• [INSTRUCTIONS TO FOLLOW] Please tell how many of the lines below contain "from", using only a number.

• [RECORDS FOR THE TASK]

- - -

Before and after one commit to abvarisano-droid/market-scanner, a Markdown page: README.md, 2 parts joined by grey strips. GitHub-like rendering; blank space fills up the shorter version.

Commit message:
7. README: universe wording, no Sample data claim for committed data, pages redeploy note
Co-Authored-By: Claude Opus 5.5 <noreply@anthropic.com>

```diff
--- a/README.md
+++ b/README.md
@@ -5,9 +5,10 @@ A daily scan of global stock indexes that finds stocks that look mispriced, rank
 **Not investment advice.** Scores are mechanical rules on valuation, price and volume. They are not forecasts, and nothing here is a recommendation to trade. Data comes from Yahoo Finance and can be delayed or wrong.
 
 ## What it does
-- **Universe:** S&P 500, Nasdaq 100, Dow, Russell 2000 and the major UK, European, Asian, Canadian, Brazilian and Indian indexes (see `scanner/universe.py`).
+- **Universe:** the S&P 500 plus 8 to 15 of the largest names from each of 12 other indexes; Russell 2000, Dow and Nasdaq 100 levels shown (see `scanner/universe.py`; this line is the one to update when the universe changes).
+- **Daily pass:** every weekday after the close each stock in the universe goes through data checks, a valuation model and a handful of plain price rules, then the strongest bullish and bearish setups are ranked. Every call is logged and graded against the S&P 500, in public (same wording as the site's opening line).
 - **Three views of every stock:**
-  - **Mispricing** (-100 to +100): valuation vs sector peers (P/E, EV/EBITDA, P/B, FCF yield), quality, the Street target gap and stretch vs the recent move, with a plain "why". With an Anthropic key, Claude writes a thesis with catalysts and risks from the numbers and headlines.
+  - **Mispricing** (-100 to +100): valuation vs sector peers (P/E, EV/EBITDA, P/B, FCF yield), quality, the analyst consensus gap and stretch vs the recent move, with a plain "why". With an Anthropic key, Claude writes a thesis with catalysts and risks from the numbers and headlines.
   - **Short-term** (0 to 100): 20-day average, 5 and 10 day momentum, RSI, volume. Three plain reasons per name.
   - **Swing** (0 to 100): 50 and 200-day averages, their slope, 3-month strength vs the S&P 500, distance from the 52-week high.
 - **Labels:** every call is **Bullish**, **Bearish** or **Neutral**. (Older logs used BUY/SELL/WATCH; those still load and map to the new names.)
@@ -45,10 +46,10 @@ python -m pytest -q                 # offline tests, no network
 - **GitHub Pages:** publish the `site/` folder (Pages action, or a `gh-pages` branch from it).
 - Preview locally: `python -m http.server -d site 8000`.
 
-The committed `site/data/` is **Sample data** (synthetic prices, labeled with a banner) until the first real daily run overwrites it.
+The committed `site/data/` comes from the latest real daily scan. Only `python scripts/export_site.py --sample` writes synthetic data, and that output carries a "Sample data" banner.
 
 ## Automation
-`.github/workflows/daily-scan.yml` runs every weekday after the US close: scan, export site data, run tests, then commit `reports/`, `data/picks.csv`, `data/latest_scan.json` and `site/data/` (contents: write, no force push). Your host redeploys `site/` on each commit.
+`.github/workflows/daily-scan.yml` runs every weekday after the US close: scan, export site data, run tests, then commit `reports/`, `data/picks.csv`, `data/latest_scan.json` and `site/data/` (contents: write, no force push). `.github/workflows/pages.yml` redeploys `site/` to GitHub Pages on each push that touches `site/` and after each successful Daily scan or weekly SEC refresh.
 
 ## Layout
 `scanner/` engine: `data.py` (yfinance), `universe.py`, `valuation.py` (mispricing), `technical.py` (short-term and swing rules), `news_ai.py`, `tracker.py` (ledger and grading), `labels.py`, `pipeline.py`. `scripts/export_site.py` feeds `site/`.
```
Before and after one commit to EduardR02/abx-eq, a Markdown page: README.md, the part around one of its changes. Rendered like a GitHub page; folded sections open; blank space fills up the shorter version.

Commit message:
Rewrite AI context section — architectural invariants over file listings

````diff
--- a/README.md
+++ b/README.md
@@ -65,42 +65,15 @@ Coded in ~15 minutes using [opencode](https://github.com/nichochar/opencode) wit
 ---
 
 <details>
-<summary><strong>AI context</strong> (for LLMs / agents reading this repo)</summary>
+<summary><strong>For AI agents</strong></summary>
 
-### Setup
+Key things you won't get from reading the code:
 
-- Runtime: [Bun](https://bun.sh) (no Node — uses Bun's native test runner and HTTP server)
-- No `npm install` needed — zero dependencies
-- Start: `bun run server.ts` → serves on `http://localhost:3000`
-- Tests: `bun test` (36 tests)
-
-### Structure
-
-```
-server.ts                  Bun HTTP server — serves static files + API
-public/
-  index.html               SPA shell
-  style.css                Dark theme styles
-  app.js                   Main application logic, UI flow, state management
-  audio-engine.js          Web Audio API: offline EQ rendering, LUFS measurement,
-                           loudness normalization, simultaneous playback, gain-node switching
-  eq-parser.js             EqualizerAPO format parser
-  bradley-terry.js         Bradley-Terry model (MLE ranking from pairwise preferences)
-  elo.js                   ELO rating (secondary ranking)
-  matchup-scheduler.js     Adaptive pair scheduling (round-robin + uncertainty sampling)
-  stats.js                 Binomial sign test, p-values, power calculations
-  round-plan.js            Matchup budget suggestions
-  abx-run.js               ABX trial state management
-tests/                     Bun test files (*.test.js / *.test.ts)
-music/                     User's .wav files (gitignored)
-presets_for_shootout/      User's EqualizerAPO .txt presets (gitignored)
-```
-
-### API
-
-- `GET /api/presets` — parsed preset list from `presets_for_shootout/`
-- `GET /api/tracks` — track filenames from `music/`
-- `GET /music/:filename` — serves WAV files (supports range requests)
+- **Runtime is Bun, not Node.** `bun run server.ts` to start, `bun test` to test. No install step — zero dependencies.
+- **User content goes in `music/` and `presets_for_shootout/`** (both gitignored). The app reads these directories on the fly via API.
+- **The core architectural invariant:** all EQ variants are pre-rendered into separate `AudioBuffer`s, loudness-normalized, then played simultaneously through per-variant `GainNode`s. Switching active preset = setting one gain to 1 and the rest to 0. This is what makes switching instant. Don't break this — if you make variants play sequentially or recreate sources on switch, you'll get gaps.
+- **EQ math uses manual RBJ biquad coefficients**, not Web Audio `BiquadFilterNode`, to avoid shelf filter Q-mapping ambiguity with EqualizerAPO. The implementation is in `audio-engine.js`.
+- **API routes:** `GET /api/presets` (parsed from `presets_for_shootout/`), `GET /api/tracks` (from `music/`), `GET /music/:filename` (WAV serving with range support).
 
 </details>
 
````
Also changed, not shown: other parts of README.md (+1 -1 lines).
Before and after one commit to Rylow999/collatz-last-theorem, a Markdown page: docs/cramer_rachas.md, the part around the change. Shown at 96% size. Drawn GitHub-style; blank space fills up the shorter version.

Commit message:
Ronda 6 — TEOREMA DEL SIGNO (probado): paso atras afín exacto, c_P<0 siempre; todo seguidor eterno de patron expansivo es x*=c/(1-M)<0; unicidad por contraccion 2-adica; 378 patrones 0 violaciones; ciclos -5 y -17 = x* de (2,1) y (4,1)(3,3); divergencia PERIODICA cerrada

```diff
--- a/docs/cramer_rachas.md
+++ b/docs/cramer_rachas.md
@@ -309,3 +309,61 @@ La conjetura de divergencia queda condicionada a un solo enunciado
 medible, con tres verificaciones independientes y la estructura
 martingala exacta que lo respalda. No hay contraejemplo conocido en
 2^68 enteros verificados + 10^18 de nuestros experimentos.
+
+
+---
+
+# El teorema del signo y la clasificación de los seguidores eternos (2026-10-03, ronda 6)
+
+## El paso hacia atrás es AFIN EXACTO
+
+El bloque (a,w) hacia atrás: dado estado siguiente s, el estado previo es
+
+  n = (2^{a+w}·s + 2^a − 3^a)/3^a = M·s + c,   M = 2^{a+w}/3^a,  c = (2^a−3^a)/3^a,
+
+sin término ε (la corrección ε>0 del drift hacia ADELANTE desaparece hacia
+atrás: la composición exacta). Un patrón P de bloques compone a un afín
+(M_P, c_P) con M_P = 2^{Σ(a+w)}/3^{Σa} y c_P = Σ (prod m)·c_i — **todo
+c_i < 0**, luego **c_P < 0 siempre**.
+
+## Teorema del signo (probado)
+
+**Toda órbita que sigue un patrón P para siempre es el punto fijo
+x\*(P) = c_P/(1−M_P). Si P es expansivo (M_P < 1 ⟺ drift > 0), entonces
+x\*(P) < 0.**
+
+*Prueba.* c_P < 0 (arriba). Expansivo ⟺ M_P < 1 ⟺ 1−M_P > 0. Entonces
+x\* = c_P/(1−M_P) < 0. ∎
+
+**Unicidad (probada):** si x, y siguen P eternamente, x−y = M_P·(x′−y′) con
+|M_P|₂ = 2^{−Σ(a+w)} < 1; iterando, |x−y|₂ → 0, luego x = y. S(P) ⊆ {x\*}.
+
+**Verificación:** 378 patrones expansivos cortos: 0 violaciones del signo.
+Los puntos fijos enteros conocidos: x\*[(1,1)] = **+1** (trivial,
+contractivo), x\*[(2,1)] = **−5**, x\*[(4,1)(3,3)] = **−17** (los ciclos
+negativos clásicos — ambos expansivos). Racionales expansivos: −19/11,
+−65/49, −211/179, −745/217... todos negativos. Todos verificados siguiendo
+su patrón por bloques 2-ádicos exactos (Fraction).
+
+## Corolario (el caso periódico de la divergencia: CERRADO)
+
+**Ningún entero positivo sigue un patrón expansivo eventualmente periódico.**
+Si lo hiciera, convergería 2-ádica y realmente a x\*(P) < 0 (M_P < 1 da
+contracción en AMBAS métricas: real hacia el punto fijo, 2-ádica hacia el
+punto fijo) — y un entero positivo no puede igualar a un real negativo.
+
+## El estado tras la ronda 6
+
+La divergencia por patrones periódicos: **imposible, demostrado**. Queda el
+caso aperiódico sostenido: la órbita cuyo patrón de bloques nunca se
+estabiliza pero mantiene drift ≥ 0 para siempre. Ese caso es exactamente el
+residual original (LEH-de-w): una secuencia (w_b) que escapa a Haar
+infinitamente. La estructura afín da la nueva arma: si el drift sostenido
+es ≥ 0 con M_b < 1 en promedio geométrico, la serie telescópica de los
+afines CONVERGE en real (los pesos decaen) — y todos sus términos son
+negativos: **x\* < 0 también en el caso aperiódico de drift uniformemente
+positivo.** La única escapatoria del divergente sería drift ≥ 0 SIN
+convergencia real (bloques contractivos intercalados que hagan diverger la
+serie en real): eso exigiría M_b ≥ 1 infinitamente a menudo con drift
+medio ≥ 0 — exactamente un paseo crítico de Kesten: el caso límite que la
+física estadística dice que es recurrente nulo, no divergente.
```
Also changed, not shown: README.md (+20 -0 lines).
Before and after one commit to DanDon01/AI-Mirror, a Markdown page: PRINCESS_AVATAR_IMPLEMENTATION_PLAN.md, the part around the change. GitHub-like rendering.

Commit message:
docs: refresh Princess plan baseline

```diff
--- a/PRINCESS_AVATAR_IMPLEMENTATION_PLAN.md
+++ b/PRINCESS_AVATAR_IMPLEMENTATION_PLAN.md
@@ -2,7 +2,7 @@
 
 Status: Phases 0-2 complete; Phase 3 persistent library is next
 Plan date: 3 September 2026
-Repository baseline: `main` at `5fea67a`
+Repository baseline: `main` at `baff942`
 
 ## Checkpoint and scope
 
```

- - -

• [ANSWER TO THIS TASK] 12